- _Work required_
All the lines below should appear again unchanged, though their pictures should not.

- _Edit difference data_
►

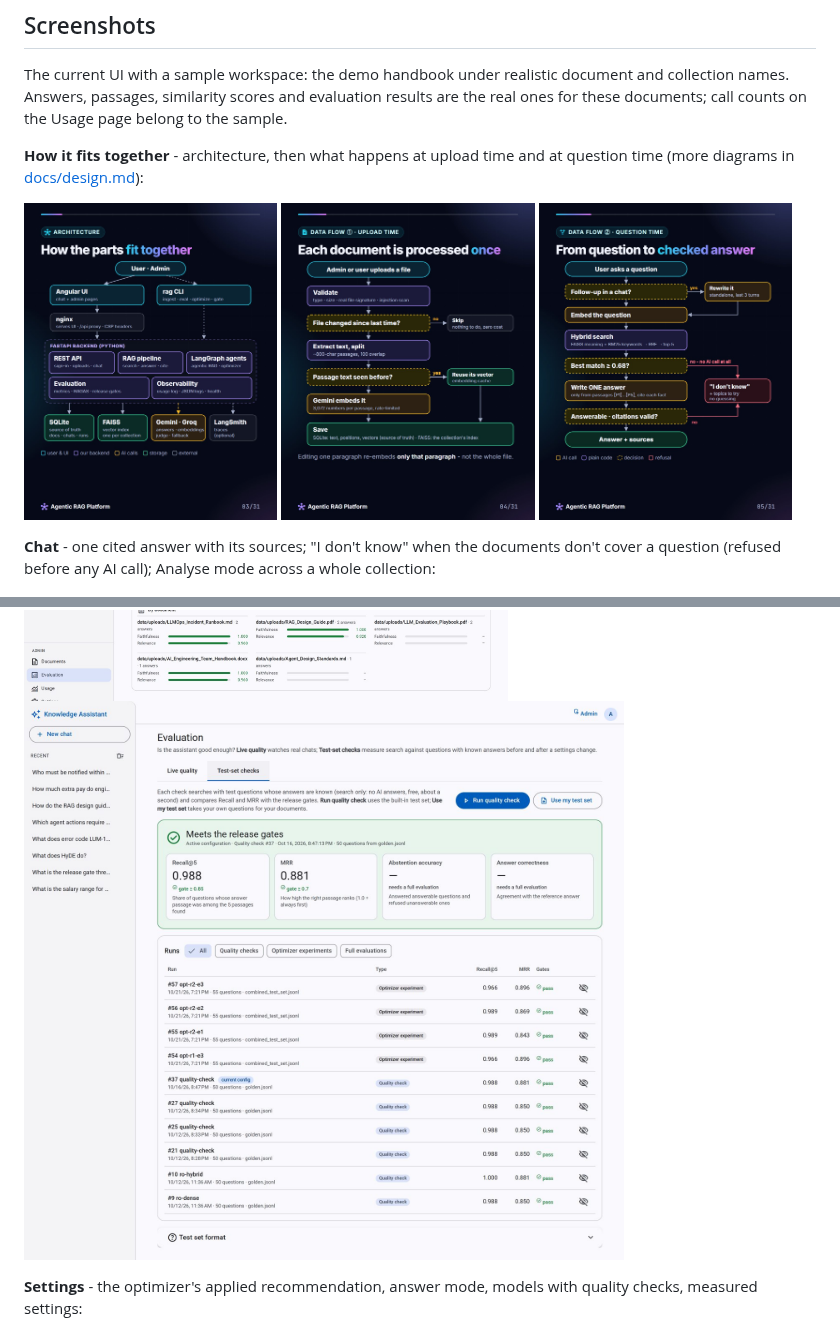
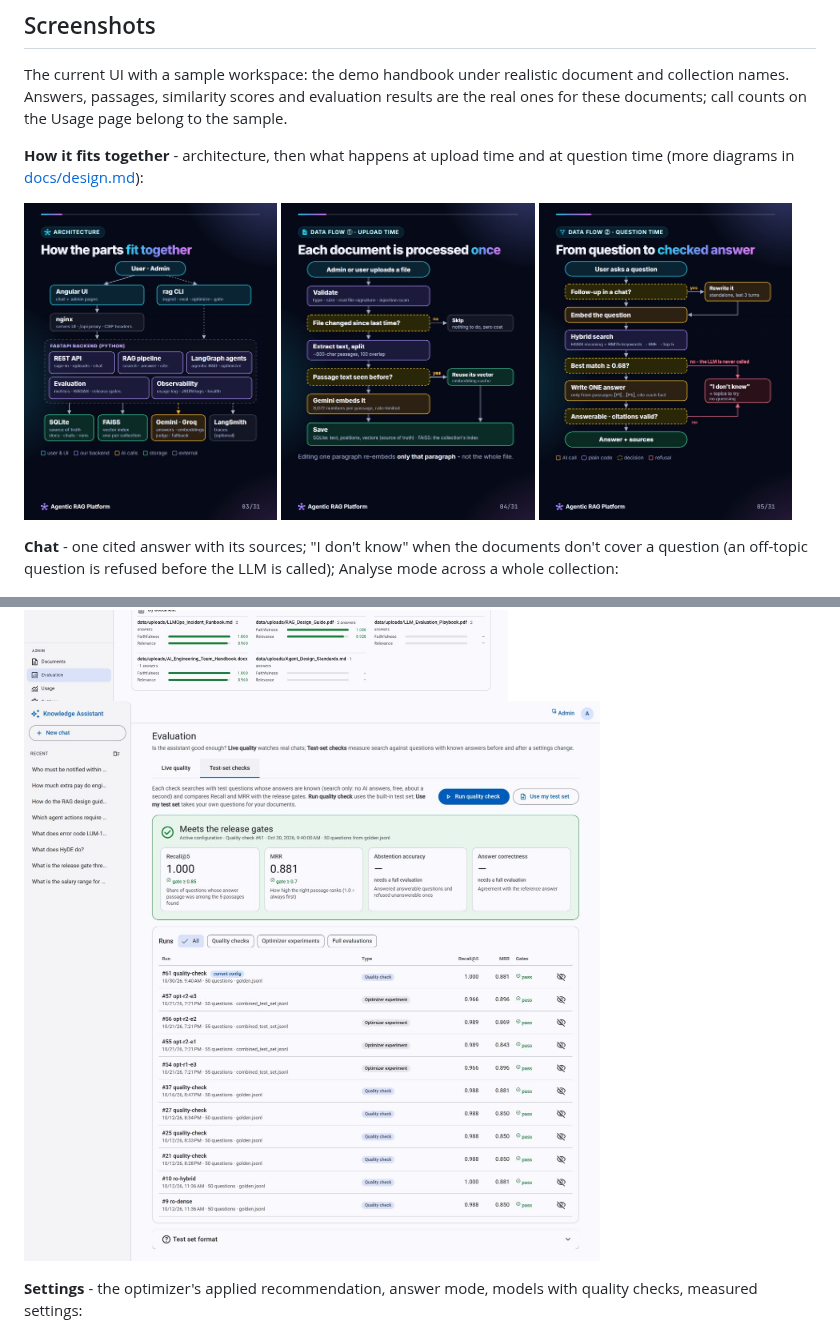
Before and after one commit to ratheesh-5/agentic-rag-platform, a Markdown page: README.md, 2 parts joined by grey strips. Rendered like a GitHub page; pictures changed too: docs/img/screenshots/diagram-question-flow.jpg, docs/img/screenshots/evaluation-test-set.jpg.

Commit message:
Docs: README screenshots refreshed, refusal wording made exact
Off-topic questions are refused before the LLM is called (the question is
still embedded). Refreshed the refusal, test-set and diagram images.

Co-Authored-By: Claude Opus 5.5 <noreply@anthropic.com>
Synced-from: 9f62670

```diff
--- a/README.md
+++ b/README.md
@@ -89,7 +89,8 @@ for these documents; call counts on the Usage page belong to the sample.
 </p>
 
 **Chat** - one cited answer with its sources; "I don't know" when the documents don't cover a
-question (refused before any AI call); Analyse mode across a whole collection:
+question (an off-topic question is refused before the LLM is called); Analyse mode across a whole
+collection:
 
 ![Cited answer with sources](docs/img/screenshots/chat-answer-sources.jpg)
 ![Refusal with topic suggestions](docs/img/screenshots/chat-refusal.jpg)
```
Also changed, not shown: docs/img/screenshots/chat-refusal.jpg.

◄

- _Response below_
Before and after one commit to ratheesh-5/agentic-rag-platform, a Markdown page: README.md, 2 parts joined by grey strips. Rendered like a GitHub page; pictures changed too: docs/img/screenshots/diagram-question-flow.jpg, docs/img/screenshots/evaluation-test-set.jpg.

Commit message:
Docs: README screenshots refreshed, refusal wording made exact
Off-topic questions are refused before the LLM is called (the question is
still embedded). Refreshed the refusal, test-set and diagram images.

Co-Authored-By: Claude Opus 5.5 <noreply@anthropic.com>
Synced-from: 9f62670

```diff
--- a/README.md
+++ b/README.md
@@ -89,7 +89,8 @@ for these documents; call counts on the Usage page belong to the sample.
 </p>
 
 **Chat** - one cited answer with its sources; "I don't know" when the documents don't cover a
-question (refused before any AI call); Analyse mode across a whole collection:
+question (an off-topic question is refused before the LLM is called); Analyse mode across a whole
+collection:
 
 ![Cited answer with sources](docs/img/screenshots/chat-answer-sources.jpg)
 ![Refusal with topic suggestions](docs/img/screenshots/chat-refusal.jpg)
```
Also changed, not shown: docs/img/screenshots/chat-refusal.jpg.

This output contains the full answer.